You see, ballroom is so much more than dancing.  It not only keeps me physically healthy, but it’s helping me maintain my mental and emotional health as well.  Of course, it’s not the dancing itself, but the people I dance with.  I may have focused on my DP, but all the instructors have that wonderful attitude that I so love.  Being with them is like being with family, and family helps each other, even if they don’t know they’re doing it.


4 thoughts on “The Remarkable Remedy

  1. Dancing is wonderful “therapy” in so many ways. I work though a lot of my issues on the dance floor as well. Just today on my lesson it was about breathing. I hold on to everything so tightly sometimes that I stop breathing. When I stop breathing, I stop moving. Sounds silly, but breathing is probably the hardest thing about dancing for me. It brings up a lot of emotion to breathe and move at the same time for me. I also struggle with eye contact. I used to be like you and couldn’t make eye contact with anyone, ever. I felt so scared, embarassed of myself, less than others. Now I can do it, but I really have to be present to make that choice. Also, it is a real challenge in ballroom to make eye contact with Ivan, but, luckily for me, Ivan calls me on it. I can’t hide from him, I swear! Even though I trust him, and understand what you mean about becoming more comfortable (like with DP), it’s still a process! Also, thanks for the shout out! I’m glad you were inspired to write more because I love reading about your journey. -Stef

  2. Alaina –

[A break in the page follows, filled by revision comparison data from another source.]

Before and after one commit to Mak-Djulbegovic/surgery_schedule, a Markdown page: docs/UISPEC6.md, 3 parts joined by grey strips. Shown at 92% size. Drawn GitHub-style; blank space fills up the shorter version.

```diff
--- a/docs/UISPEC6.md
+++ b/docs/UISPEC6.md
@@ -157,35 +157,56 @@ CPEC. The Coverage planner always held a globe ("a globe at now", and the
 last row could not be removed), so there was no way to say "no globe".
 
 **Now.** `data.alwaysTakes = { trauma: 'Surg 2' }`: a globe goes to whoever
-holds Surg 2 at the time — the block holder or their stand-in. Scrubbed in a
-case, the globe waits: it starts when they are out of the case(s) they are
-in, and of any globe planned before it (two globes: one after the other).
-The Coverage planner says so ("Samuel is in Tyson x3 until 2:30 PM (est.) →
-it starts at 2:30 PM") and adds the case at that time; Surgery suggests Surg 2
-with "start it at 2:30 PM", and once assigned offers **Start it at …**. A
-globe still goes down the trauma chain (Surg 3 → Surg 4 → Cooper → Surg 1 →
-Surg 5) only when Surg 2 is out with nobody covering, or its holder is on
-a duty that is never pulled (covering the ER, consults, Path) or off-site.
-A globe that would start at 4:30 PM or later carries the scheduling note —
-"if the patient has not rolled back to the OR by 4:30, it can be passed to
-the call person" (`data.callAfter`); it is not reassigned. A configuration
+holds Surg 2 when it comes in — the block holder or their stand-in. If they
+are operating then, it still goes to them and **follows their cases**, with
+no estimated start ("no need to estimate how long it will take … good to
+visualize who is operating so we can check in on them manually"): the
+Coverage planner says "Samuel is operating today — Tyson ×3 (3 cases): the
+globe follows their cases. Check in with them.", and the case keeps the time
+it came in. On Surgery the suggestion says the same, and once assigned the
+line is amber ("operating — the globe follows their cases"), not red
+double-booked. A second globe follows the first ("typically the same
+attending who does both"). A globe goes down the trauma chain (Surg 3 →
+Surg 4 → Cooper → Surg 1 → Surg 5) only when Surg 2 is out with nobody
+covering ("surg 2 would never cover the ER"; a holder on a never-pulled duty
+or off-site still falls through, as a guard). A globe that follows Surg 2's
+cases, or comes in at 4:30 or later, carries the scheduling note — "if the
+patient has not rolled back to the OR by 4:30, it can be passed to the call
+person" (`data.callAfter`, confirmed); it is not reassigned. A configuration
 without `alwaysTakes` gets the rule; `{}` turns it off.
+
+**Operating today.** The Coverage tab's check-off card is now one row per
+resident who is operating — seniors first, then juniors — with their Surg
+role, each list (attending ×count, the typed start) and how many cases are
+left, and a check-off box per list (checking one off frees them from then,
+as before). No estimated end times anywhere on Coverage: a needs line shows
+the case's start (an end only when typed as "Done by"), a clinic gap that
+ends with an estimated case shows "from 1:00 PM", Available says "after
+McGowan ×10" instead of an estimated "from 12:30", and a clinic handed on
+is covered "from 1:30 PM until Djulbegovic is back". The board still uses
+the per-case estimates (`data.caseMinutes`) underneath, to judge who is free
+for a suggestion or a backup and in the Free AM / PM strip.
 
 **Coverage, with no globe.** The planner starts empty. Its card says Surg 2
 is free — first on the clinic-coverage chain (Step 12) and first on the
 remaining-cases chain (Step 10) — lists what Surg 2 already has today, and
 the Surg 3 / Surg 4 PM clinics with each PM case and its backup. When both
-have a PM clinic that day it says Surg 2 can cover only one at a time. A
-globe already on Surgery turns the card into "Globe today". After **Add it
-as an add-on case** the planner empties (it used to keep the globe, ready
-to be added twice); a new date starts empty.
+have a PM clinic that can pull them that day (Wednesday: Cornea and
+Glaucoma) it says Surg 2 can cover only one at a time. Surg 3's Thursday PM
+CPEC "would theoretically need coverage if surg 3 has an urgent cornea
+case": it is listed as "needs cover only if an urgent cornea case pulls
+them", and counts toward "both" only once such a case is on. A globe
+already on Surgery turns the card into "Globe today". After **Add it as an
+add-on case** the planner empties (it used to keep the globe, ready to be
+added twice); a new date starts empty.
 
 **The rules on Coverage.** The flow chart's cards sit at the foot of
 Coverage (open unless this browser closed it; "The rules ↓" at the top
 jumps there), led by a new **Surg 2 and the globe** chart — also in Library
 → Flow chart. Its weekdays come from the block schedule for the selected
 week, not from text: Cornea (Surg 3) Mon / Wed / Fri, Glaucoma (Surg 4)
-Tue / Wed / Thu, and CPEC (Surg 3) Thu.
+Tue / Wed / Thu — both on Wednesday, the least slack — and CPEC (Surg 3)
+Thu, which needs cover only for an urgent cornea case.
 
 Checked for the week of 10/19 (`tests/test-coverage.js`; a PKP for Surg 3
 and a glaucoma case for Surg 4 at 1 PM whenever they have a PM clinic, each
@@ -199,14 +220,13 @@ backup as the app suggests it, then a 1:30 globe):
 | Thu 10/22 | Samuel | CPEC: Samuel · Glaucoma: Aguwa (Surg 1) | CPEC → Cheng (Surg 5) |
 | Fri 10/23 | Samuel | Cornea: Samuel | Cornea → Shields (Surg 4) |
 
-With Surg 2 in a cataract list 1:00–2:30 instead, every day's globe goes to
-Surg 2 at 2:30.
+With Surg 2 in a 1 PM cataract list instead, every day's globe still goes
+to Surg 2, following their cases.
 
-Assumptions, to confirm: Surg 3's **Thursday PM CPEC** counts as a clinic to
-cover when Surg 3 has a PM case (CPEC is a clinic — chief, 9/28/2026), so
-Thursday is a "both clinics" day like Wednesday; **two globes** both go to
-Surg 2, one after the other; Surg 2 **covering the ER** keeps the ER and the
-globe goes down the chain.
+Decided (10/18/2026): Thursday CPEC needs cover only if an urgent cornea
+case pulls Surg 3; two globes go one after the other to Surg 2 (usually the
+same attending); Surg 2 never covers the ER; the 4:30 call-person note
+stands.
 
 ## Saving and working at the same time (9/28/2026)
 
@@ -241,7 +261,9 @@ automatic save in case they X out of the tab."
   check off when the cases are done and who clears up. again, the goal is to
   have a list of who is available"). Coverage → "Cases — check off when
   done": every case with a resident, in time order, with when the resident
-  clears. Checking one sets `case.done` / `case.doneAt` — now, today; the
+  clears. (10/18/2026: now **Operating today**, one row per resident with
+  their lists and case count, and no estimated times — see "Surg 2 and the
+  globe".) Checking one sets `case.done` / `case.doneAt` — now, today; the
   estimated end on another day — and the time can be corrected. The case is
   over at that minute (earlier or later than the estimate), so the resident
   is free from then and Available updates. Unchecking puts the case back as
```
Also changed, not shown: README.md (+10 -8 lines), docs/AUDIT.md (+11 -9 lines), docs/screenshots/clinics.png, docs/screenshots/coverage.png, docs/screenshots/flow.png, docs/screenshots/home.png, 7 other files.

    I applaud your courage and your honesty. Thank you so much for sharing. I followed the link from Stef’s blog and got here – I’m glad I did. I understand about appearing to be extroverted but feeling insecure. People say I’m so friendly and open and to those who know me I have said that in reality, “I show the public everything that is nothing and nothing that is everything”. As I’ve gotten older, I’ve learned that when I let people in a little more (or let a bit more of myself out) nothing earth-shattering happens. The world doesn’t fall apart – nor does everything suddenly change and become right! There was no magic moment where it all changes (at least not for me) and to be honest, sometimes I’ve let people in and been hurt. But overall, the more I’ve opened up, and let people see parts of me being human and vulnerable, the more I have also found joy, help, friendship, respect and bunch of other blessings. So lots of good with a few grains of sand. 🙂

    My one suggestion on the eye contact thing comes from 20+ years of teaching people to do presentations. Not everyone is comfortable looking people straight in the eye – so I always trained people that if they are uncomfortable with eye contact to try either of these tips:
    1) Look at the person’s “third eye” which is the spot in the middle of the forehead- considered a spiritual spot by some
    2) look at the top of someone’s head/hairline
    When you look at either of these most people will perceive you to be looking them in the eye and you will be more comfortable. Of course this is unless you are in closed dance position or that close to someone – in which case it’s hard to do either of these! LOL

    Hope that helps a little!

  3. Thank you Ellen and Stef, for your words of encouragement. It’s a bit of a relief to know that I’m not the only one who struggled with eye contact. I have a certain dance partner I dance with socially that calls me out on my eyes, and I really appreciate it.

    As for those tips, thank you very much for them. It’s definitely something I’ll try. I actually used the second one when I had to sing solos in high school. I also have ADHD, so when I actually am looking at someone in the eye, it’s harder to stay focused because I get curious about what’s going on around my peripheries.

The floor is yours now.

Fill in your details below or click an icon to log in: Logo

You are commenting using your account. Log Out /  Change )

Google+ photo

You are commenting using your Google+ account. Log Out /  Change )

Twitter picture

You are commenting using your Twitter account. Log Out /  Change )

Facebook photo

You are commenting using your Facebook account. Log Out /  Change )


Connecting to %s